Each line below has to be set down again exactly.

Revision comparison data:

****

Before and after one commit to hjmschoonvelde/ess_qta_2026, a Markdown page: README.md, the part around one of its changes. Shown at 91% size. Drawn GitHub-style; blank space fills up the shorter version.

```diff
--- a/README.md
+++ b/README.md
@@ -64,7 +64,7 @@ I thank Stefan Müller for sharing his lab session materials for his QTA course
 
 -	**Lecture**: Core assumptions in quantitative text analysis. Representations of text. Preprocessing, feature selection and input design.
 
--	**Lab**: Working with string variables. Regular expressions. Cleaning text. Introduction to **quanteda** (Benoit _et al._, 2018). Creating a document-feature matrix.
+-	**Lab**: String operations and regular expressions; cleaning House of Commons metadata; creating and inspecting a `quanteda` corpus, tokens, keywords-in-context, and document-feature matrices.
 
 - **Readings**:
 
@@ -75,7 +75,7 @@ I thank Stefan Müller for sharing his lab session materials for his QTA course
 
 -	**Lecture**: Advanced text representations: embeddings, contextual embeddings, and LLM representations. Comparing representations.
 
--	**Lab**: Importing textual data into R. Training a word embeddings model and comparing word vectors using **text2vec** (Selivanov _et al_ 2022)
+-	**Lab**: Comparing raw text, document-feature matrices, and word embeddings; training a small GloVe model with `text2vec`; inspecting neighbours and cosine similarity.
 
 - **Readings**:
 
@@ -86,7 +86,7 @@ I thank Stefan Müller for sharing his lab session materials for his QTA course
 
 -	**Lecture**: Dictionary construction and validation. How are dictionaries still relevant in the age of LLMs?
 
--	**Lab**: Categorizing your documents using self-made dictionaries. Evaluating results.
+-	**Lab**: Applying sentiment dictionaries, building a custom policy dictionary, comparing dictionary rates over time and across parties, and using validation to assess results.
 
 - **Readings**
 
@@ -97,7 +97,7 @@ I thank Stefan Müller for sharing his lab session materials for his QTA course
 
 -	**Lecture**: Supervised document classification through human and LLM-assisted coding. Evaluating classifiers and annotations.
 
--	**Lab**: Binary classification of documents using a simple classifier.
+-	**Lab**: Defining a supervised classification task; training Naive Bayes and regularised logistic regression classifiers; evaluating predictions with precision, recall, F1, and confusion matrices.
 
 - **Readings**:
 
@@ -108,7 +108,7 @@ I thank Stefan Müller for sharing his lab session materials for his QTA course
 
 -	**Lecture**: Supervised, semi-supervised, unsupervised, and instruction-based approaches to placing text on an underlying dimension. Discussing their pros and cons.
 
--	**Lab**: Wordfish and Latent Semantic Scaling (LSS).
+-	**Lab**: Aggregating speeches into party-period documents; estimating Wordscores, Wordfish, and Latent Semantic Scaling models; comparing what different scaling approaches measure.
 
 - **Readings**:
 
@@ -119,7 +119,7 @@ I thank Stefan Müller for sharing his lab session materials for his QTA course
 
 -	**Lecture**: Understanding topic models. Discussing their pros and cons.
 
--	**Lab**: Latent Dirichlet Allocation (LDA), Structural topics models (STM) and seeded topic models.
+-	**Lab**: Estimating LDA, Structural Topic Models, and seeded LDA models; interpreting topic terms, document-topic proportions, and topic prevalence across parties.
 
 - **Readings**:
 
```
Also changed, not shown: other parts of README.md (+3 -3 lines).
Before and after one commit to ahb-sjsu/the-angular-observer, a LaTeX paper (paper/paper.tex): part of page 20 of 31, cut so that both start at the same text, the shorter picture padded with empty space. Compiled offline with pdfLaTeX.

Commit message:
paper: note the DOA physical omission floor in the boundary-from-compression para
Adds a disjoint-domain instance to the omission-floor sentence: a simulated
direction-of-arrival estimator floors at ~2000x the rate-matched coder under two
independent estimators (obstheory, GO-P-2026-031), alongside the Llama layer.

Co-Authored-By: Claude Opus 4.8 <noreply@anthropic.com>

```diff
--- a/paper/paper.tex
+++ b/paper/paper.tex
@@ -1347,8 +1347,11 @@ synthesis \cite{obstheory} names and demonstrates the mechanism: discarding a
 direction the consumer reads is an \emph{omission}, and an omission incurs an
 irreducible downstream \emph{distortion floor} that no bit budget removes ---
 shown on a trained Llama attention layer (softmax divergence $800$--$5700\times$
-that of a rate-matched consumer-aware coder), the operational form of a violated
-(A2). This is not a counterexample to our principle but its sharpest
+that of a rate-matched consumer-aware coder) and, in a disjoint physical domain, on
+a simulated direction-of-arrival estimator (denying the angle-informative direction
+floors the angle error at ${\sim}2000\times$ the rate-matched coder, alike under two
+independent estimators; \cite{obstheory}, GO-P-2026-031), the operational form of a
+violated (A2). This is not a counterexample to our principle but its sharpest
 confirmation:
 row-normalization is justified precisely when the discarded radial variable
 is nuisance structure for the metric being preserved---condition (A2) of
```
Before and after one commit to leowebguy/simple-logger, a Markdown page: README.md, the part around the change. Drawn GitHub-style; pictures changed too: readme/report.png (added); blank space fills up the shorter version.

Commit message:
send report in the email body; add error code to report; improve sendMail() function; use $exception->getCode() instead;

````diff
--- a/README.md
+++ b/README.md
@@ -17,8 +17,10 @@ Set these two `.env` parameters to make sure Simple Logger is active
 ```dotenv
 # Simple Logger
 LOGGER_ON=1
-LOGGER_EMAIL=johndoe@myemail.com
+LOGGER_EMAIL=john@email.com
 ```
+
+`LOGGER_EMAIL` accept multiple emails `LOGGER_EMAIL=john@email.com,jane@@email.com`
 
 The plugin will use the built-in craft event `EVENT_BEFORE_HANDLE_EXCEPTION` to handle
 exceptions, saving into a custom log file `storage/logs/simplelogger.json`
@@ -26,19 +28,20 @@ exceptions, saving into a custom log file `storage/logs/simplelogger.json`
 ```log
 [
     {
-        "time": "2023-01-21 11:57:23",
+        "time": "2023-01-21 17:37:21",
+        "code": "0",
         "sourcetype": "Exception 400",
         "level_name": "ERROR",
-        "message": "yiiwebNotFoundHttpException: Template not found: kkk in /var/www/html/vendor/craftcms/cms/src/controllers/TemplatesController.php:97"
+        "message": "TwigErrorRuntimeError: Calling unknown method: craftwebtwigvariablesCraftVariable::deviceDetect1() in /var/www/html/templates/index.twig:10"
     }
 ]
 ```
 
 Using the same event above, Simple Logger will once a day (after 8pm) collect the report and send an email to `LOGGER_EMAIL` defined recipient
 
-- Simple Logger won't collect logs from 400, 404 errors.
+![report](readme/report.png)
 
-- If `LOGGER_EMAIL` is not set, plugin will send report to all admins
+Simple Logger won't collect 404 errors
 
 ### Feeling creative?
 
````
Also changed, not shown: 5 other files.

****

*THE ANSWER:*
Before and after one commit to hjmschoonvelde/ess_qta_2026, a Markdown page: README.md, the part around one of its changes. Shown at 91% size. Drawn GitHub-style; blank space fills up the shorter version.

```diff
--- a/README.md
+++ b/README.md
@@ -64,7 +64,7 @@ I thank Stefan Müller for sharing his lab session materials for his QTA course
 
 -	**Lecture**: Core assumptions in quantitative text analysis. Representations of text. Preprocessing, feature selection and input design.
 
--	**Lab**: Working with string variables. Regular expressions. Cleaning text. Introduction to **quanteda** (Benoit _et al._, 2018). Creating a document-feature matrix.
+-	**Lab**: String operations and regular expressions; cleaning House of Commons metadata; creating and inspecting a `quanteda` corpus, tokens, keywords-in-context, and document-feature matrices.
 
 - **Readings**:
 
@@ -75,7 +75,7 @@ I thank Stefan Müller for sharing his lab session materials for his QTA course
 
 -	**Lecture**: Advanced text representations: embeddings, contextual embeddings, and LLM representations. Comparing representations.
 
--	**Lab**: Importing textual data into R. Training a word embeddings model and comparing word vectors using **text2vec** (Selivanov _et al_ 2022)
+-	**Lab**: Comparing raw text, document-feature matrices, and word embeddings; training a small GloVe model with `text2vec`; inspecting neighbours and cosine similarity.
 
 - **Readings**:
 
@@ -86,7 +86,7 @@ I thank Stefan Müller for sharing his lab session materials for his QTA course
 
 -	**Lecture**: Dictionary construction and validation. How are dictionaries still relevant in the age of LLMs?
 
--	**Lab**: Categorizing your documents using self-made dictionaries. Evaluating results.
+-	**Lab**: Applying sentiment dictionaries, building a custom policy dictionary, comparing dictionary rates over time and across parties, and using validation to assess results.
 
 - **Readings**
 
@@ -97,7 +97,7 @@ I thank Stefan Müller for sharing his lab session materials for his QTA course
 
 -	**Lecture**: Supervised document classification through human and LLM-assisted coding. Evaluating classifiers and annotations.
 
--	**Lab**: Binary classification of documents using a simple classifier.
+-	**Lab**: Defining a supervised classification task; training Naive Bayes and regularised logistic regression classifiers; evaluating predictions with precision, recall, F1, and confusion matrices.
 
 - **Readings**:
 
@@ -108,7 +108,7 @@ I thank Stefan Müller for sharing his lab session materials for his QTA course
 
 -	**Lecture**: Supervised, semi-supervised, unsupervised, and instruction-based approaches to placing text on an underlying dimension. Discussing their pros and cons.
 
--	**Lab**: Wordfish and Latent Semantic Scaling (LSS).
+-	**Lab**: Aggregating speeches into party-period documents; estimating Wordscores, Wordfish, and Latent Semantic Scaling models; comparing what different scaling approaches measure.
 
 - **Readings**:
 
@@ -119,7 +119,7 @@ I thank Stefan Müller for sharing his lab session materials for his QTA course
 
 -	**Lecture**: Understanding topic models. Discussing their pros and cons.
 
--	**Lab**: Latent Dirichlet Allocation (LDA), Structural topics models (STM) and seeded topic models.
+-	**Lab**: Estimating LDA, Structural Topic Models, and seeded LDA models; interpreting topic terms, document-topic proportions, and topic prevalence across parties.
 
 - **Readings**:
 
```
Also changed, not shown: other parts of README.md (+3 -3 lines).
Before and after one commit to ahb-sjsu/the-angular-observer, a LaTeX paper (paper/paper.tex): part of page 20 of 31, cut so that both start at the same text, the shorter picture padded with empty space. Compiled offline with pdfLaTeX.

Commit message:
paper: note the DOA physical omission floor in the boundary-from-compression para
Adds a disjoint-domain instance to the omission-floor sentence: a simulated
direction-of-arrival estimator floors at ~2000x the rate-matched coder under two
independent estimators (obstheory, GO-P-2026-031), alongside the Llama layer.

Co-Authored-By: Claude Opus 4.8 <noreply@anthropic.com>

```diff
--- a/paper/paper.tex
+++ b/paper/paper.tex
@@ -1347,8 +1347,11 @@ synthesis \cite{obstheory} names and demonstrates the mechanism: discarding a
 direction the consumer reads is an \emph{omission}, and an omission incurs an
 irreducible downstream \emph{distortion floor} that no bit budget removes ---
 shown on a trained Llama attention layer (softmax divergence $800$--$5700\times$
-that of a rate-matched consumer-aware coder), the operational form of a violated
-(A2). This is not a counterexample to our principle but its sharpest
+that of a rate-matched consumer-aware coder) and, in a disjoint physical domain, on
+a simulated direction-of-arrival estimator (denying the angle-informative direction
+floors the angle error at ${\sim}2000\times$ the rate-matched coder, alike under two
+independent estimators; \cite{obstheory}, GO-P-2026-031), the operational form of a
+violated (A2). This is not a counterexample to our principle but its sharpest
 confirmation:
 row-normalization is justified precisely when the discarded radial variable
 is nuisance structure for the metric being preserved---condition (A2) of
```
Before and after one commit to leowebguy/simple-logger, a Markdown page: README.md, the part around the change. Drawn GitHub-style; pictures changed too: readme/report.png (added); blank space fills up the shorter version.

Commit message:
send report in the email body; add error code to report; improve sendMail() function; use $exception->getCode() instead;

````diff
--- a/README.md
+++ b/README.md
@@ -17,8 +17,10 @@ Set these two `.env` parameters to make sure Simple Logger is active
 ```dotenv
 # Simple Logger
 LOGGER_ON=1
-LOGGER_EMAIL=johndoe@myemail.com
+LOGGER_EMAIL=john@email.com
 ```
+
+`LOGGER_EMAIL` accept multiple emails `LOGGER_EMAIL=john@email.com,jane@@email.com`
 
 The plugin will use the built-in craft event `EVENT_BEFORE_HANDLE_EXCEPTION` to handle
 exceptions, saving into a custom log file `storage/logs/simplelogger.json`
@@ -26,19 +28,20 @@ exceptions, saving into a custom log file `storage/logs/simplelogger.json`
 ```log
 [
     {
-        "time": "2023-01-21 11:57:23",
+        "time": "2023-01-21 17:37:21",
+        "code": "0",
         "sourcetype": "Exception 400",
         "level_name": "ERROR",
-        "message": "yiiwebNotFoundHttpException: Template not found: kkk in /var/www/html/vendor/craftcms/cms/src/controllers/TemplatesController.php:97"
+        "message": "TwigErrorRuntimeError: Calling unknown method: craftwebtwigvariablesCraftVariable::deviceDetect1() in /var/www/html/templates/index.twig:10"
     }
 ]
 ```
 
 Using the same event above, Simple Logger will once a day (after 8pm) collect the report and send an email to `LOGGER_EMAIL` defined recipient
 
-- Simple Logger won't collect logs from 400, 404 errors.
+![report](readme/report.png)
 
-- If `LOGGER_EMAIL` is not set, plugin will send report to all admins
+Simple Logger won't collect 404 errors
 
 ### Feeling creative?
 
````
Also changed, not shown: 5 other files.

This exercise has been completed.